The EESC issues between 160 and 190 opinions and information reports a year.
It also organises several annual initiatives and events with a focus on civil society and citizens’ participation such as the Civil Society Prize, the Civil Society Days, the Your Europe, Your Say youth plenary and the ECI Day.
The EESC brings together representatives from all areas of organised civil society, who give their independent advice on EU policies and legislation. The EESC's326 Members are organised into three groups: Employers, Workers and Various Interests.
The EESC has six sections, specialising in concrete topics of relevance to the citizens of the European Union, ranging from social to economic affairs, energy, environment, external relations or the internal market.
believes that income and wealth inequalities in the EU have become economic and social challenges that should be addressed with appropriate measures at national level and with the support of EU-level action;
thinks that a well-functioning system of social transfers and social assistance is needed. Fiscal redistribution should complement the gaps in the market system. Public assets should be developed as a means of addressing inequalities. Fiscal income should be shifted from labour-based taxation towards a more wealth-based one;
believes that intensive economic growth is key to reducing poverty and wealth inequalities. This should be promoted through better use of the Structural and Cohesion Funds, encouraging entrepreneurship, protecting competition, programmes to support SMEs and the implementation of policies to prevent discrimination of women and people in disadvantaged situations;
recommends framing policies at European level to promote more inclusive growth using an integrated approach. The European Pillar of Social Rights should be tied much more closely in with the European Semester and the Europe 2020 strategy;
points to the need for targeted labour-market measures focussed on promotion of employment and labour force protection. It is very important to have minimum social standards that guarantee decent pay and working conditions. The accent should be placed on facilitating transitions in working life and guaranteeing common labour and social rights;

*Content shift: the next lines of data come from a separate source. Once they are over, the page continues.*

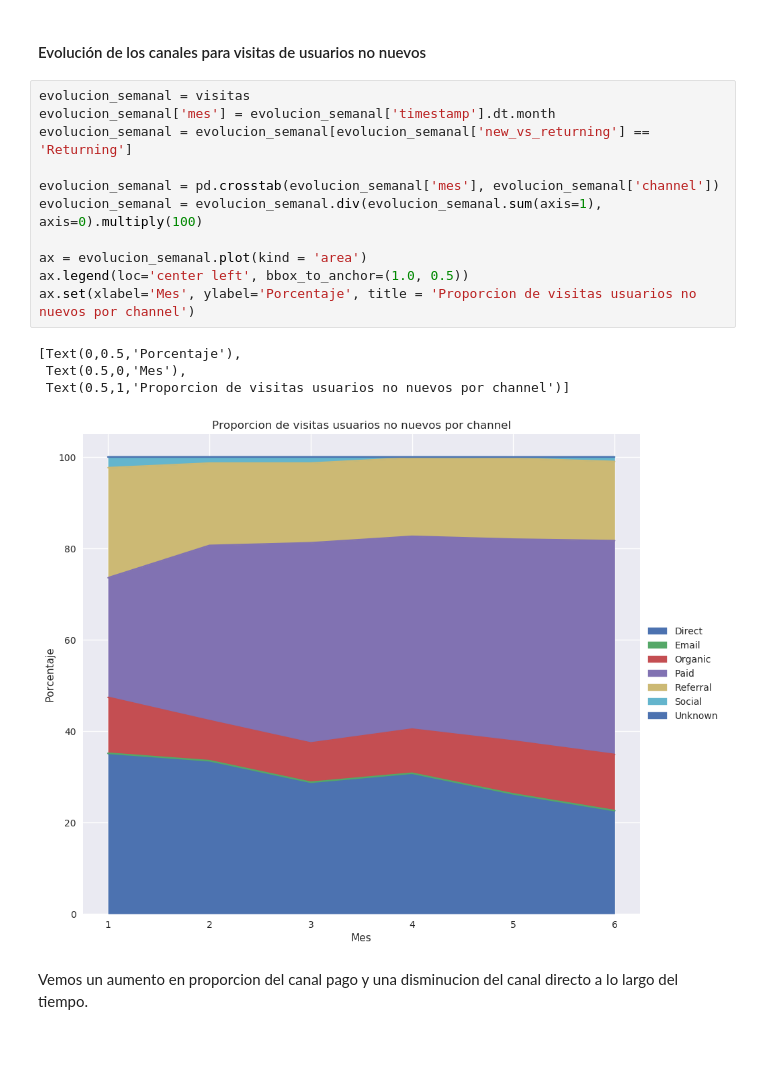
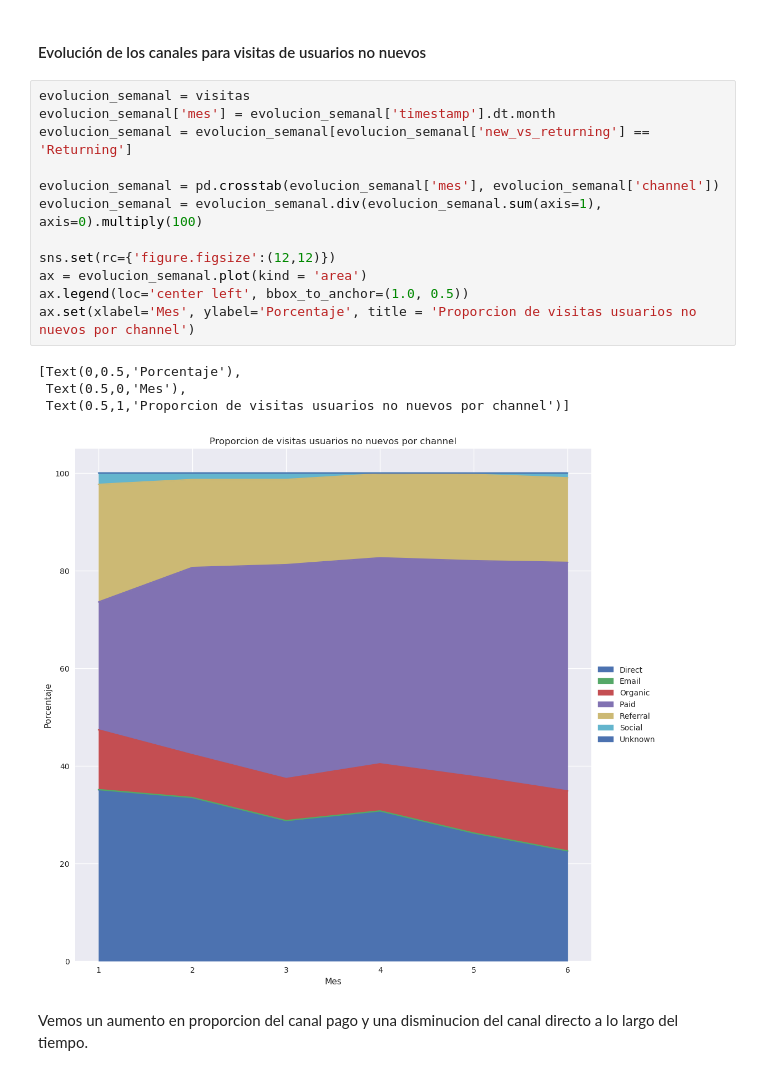
Before and after one commit to AlejandroKler/Datos-TP1, a Jupyter notebook: Analisis trafico y captacion de usuarios.ipynb, the cells around one changed output. Saved outputs shown, nothing was run; the diff lists cells and outputs as text; blank space fills up the shorter version.

```diff
--- a/Analisis trafico y captacion de usuarios.ipynb
+++ b/Analisis trafico y captacion de usuarios.ipynb
@@ -284,19 +284,20 @@ Vemos que el canal pago es el que mas visitas atrae, no solo para usuarios nuevo
 # %%
 evolucion_semanal = visitas
 evolucion_semanal['mes'] = evolucion_semanal['timestamp'].dt.month
 evolucion_semanal = evolucion_semanal[evolucion_semanal['new_vs_returning'] == 'Returning']
 
 evolucion_semanal = pd.crosstab(evolucion_semanal['mes'], evolucion_semanal['channel'])
 evolucion_semanal = evolucion_semanal.div(evolucion_semanal.sum(axis=1), axis=0).multiply(100)
 
+sns.set(rc={'figure.figsize':(12,12)})
 ax = evolucion_semanal.plot(kind = 'area')
 ax.legend(loc='center left', bbox_to_anchor=(1.0, 0.5))
 ax.set(xlabel='Mes', ylabel='Porcentaje', title = 'Proporcion de visitas usuarios no nuevos por channel')
 # %% [output]
 [Text(0,0.5,'Porcentaje'),
  Text(0.5,0,'Mes'),
  Text(0.5,1,'Proporcion de visitas usuarios no nuevos por channel')]
-[figure, old version]
+[figure, new version]
 # %% [markdown]
 Vemos un aumento en proporcion del canal pago y una disminucion del canal directo a lo largo del tiempo.
 # %% [markdown]
```
Also changed, not shown: 5 other files.
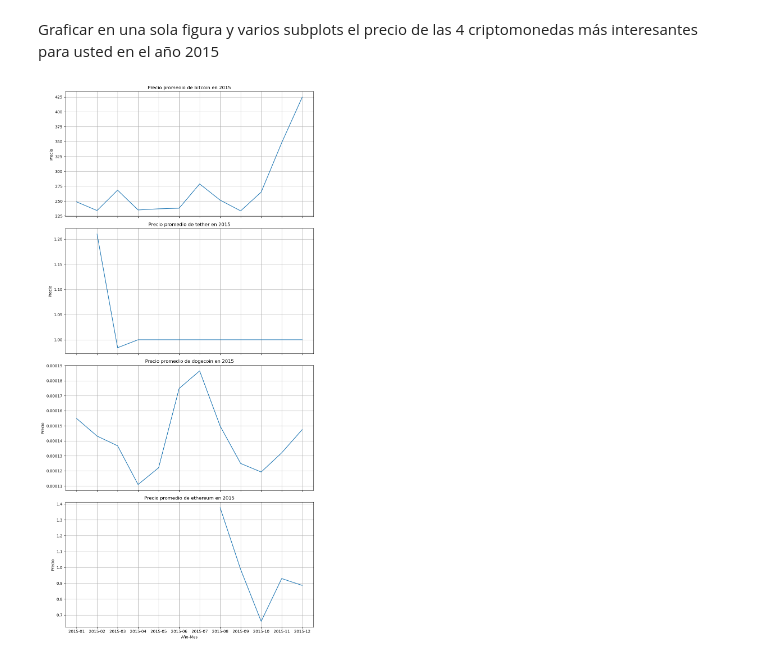
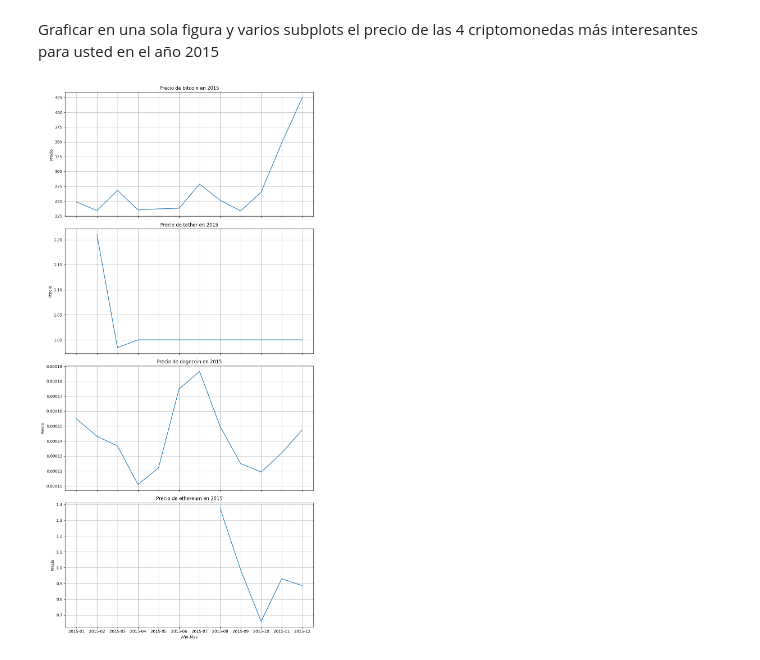
Before and after one commit to Moisinho/Cryptobros, a Jupyter notebook: Semana 9 (PROYECTO)/Proyecto.ipynb, the cells around one changed output. Cells and saved outputs as stored; diff of their text form; code cells hidden in the pictures.

```diff
--- a/Semana 9 (PROYECTO)/Proyecto.ipynb
+++ b/Semana 9 (PROYECTO)/Proyecto.ipynb
@@ -218,37 +196,34 @@ Graficar en una sola figura y varios subplots el precio de las 4 criptomonedas m
 # %%
 import matplotlib.pyplot as plt
 import pandas as pd
 
 def graficar_2015():
     global data_crypto
     data_2015 = data_crypto[data_crypto["date"].str.startswith("2015")].copy()
     monedas_interesantes = ["bitcoin", "tether", "dogecoin", "ethereum"]
 
-    # Convertir la columna "date" a tipo datetime
-    data_2015['date'] = pd.to_datetime(data_2015['date'])
+    data_2015['date'] = pd.to_datetime(data_2015['date'])  # columna "date" a tipo datetime
 
-    # Extraer el año y el mes de la fecha y convertirlo a cadena
-    data_2015['year_month'] = data_2015['date'].dt.to_period('M').astype(str)
+    data_2015['year_month'] = data_2015['date'].dt.to_period('M').astype(str)   # nueva columna con solo año y mes
 
-    # Agrupar por año-mes, moneda y calcular la media del precio
-    data_grouped = data_2015.groupby(['year_month', 'coin_name'])['price'].mean().reset_index()
+    # agrupar por el year_month y coin_name para sacar la media de cada mes
+    data_media = data_2015.groupby(['year_month', 'coin_name'])['price'].mean().reset_index()
 
-    # Crea subplots
+    # graficar
     fig, axs = plt.subplots(4, 1, figsize=(10, 20), sharex=True)
 
-    # Itera sobre las monedas y grafica el precio promedio en cada subplot
     for i, moneda in enumerate(monedas_interesantes):
-        data_moneda = data_grouped[data_grouped["coin_name"] == moneda]
+        data_moneda = data_media[data_media["coin_name"] == moneda] #adjuntar las cifra de los meses de cada moneda
 
         axs[i].plot(data_moneda["year_month"], data_moneda["price"])
-        axs[i].set_title(f"Precio promedio de {moneda} en 2015")
+        axs[i].set_title(f"Precio de {moneda} en 2015")
         axs[i].set_ylabel("Precio")
         axs[i].grid(True)
 
     plt.xlabel("Año-Mes")
     plt.tight_layout()
     plt.show()
 
 graficar_2015()
 # %% [output]
-[figure, old version]
+[figure, new version]
```
Also changed, not shown: parts of 3 cells of this notebook.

recommends that a transparent mechanism be put in place to systematically monitor and consolidate data on all income and wealth. The establishment of a register of corporate shareholders at European level would have an important role to play here.